Source: Jam-e Jam , Date: 28 August 2011
In an interview with Jam-e Jam newspaper on 28 August 2011 Ali-Akbar Salehi, the Islamic Republic of Iran’s (IRI) Minister of Foreign Affairs, revealed for the first time that Iran has been supporting the “revolutionaries” in Libya. According to Salehi:
“Prior to the fall of Gaddafi we were in contact with many of the rebels in Libya and discretely sent more than three or four shipments of food and medicine to Benghazi. As a result of Iran’s aid and support, Mustafa Abdul Jalil, Chairman of the Transitional National Council (TNC), issued a letter of appreciation to the president [Mahmoud Ahmadinejad] prior to the fall of Gaddafi.”
Jam-e Jam paraphrased Salehi as saying that Iran should not be expected to openly discuss its policies, plans and diplomatic efforts toward Libya at this time. Salehi insisted that:
“We must reach the appropriate time before making open declarations.”
Salehi then went on to criticize Western governments for what he considered to be their “hasty” and “paradoxical” positions toward Libya, stating that:
“We could take such [paradoxical] positions, perhaps it would even gain media attention, but it would be little more than a mere show… Perhaps some [audiences] will forget these paradoxes, but such positions will be recorded in the memory of the media and shall remain there in full view, forever.”
Conceivably Salehi’s most interesting comments were regarding the IRI’s approach to the Arab Spring:
“I can assure you that perhaps never before has the regime approached any subject with the degree of unity and seriousness as we have these events [the Arab Spring] and put so much time and energy into holding meetings over them. The result of these consultations and discussion among the leaders of the regime were the creation of the framework that the foreign ministry is currently working within. A time will come when we will be able to discuss these matters with greater ease.”

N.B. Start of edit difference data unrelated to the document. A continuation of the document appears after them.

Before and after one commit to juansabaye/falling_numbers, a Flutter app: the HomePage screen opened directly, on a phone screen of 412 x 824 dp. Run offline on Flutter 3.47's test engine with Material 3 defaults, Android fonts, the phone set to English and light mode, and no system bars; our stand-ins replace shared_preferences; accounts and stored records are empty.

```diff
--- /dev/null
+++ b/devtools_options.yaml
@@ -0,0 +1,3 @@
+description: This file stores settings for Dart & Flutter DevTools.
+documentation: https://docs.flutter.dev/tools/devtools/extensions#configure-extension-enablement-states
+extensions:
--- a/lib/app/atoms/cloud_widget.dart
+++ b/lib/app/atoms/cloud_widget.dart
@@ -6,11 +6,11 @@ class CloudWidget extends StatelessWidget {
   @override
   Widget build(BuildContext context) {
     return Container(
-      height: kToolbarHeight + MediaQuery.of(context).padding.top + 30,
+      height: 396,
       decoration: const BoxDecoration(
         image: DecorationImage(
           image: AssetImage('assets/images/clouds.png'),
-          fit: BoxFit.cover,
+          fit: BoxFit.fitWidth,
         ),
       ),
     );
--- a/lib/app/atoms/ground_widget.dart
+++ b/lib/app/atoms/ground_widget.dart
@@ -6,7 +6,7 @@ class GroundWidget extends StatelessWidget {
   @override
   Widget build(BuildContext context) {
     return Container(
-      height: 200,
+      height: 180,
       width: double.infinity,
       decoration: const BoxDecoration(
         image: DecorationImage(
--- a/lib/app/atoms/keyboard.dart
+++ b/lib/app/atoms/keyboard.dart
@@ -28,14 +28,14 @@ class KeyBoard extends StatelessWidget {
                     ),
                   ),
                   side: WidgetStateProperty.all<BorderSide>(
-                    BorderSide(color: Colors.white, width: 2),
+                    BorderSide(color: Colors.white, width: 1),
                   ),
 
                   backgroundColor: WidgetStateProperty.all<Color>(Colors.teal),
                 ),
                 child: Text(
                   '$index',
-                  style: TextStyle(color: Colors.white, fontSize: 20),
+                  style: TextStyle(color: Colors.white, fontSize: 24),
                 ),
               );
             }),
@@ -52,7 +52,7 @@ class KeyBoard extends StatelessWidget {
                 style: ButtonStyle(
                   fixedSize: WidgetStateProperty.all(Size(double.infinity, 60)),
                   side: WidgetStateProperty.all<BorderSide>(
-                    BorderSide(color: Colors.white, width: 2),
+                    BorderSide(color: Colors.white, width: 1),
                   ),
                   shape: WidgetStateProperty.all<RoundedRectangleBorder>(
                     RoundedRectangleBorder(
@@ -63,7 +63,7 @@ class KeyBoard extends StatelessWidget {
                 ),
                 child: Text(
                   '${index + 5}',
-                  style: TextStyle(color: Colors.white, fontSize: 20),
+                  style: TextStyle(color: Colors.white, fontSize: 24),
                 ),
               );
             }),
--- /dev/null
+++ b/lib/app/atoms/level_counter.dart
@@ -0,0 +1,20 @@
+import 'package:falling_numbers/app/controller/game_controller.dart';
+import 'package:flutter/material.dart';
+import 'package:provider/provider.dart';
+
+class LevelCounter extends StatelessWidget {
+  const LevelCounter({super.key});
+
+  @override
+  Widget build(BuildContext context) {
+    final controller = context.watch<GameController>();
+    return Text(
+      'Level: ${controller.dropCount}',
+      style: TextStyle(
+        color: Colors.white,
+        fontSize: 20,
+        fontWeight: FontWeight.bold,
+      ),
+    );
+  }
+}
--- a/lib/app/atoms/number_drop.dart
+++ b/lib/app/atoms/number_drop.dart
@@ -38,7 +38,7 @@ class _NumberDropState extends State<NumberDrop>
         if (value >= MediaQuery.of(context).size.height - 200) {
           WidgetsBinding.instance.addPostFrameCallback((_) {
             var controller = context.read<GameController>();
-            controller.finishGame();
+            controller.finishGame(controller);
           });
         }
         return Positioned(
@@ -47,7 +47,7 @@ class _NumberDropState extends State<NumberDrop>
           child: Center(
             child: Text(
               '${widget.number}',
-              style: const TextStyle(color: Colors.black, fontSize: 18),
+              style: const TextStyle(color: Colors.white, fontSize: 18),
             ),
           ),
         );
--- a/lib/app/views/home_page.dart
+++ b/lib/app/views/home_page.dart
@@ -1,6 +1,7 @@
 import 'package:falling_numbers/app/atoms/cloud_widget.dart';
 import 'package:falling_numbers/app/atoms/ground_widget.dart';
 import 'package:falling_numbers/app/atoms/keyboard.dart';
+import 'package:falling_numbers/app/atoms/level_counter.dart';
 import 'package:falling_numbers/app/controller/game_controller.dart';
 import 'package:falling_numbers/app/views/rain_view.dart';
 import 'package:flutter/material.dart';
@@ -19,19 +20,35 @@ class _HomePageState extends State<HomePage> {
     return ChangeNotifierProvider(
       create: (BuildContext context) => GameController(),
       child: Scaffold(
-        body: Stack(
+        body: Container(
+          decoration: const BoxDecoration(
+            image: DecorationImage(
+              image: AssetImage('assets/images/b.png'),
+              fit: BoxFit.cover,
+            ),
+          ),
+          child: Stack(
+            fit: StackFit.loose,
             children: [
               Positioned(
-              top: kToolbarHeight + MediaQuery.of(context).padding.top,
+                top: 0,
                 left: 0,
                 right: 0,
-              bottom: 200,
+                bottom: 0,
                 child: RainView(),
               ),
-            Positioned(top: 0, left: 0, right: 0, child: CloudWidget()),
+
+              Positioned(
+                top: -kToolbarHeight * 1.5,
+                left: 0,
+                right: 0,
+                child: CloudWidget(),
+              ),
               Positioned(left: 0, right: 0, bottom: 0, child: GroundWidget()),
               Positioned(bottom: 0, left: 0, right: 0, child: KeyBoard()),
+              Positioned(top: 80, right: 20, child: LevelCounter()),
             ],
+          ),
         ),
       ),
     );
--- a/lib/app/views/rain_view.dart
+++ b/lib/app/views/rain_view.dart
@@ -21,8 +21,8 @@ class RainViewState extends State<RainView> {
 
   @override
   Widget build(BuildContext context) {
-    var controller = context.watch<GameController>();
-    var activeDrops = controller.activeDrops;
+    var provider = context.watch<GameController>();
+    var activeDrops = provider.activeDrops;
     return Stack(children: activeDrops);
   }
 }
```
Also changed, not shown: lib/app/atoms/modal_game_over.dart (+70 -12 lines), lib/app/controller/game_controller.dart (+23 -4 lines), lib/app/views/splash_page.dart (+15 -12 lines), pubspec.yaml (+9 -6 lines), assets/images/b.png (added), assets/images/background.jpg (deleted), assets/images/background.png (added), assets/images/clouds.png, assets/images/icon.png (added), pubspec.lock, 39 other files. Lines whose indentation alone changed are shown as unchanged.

Editor’s note: As discussed in our analysis on the 28 August 2011 , Iran will be certain to draw on the divisions within the TNC and rebel fighters in order to influence the outcome of events in Libya. Not only is Iran concerned about the West taking Libya as a strategic source of oil, it’s also rattled by NATO’s potential of setting a successful precedent of humanitarian military intervention, which could be repeated elsewhere. It thus appears that in Libya, as elsewhere in the Arab Spring, Iran has been working around the clock to create an adequate response that promotes it’s interests. If Iran has been in contact with Libyan rebels for some time, then we should not be surprised by the emergence of an Iranian-allied group in Libya which will make the work of NATO and the West more difficult.
Jam-e Jam has promised to publish a second part to the Salehi interview soon and you can be sure that we’ll be one of the first to bring it to you.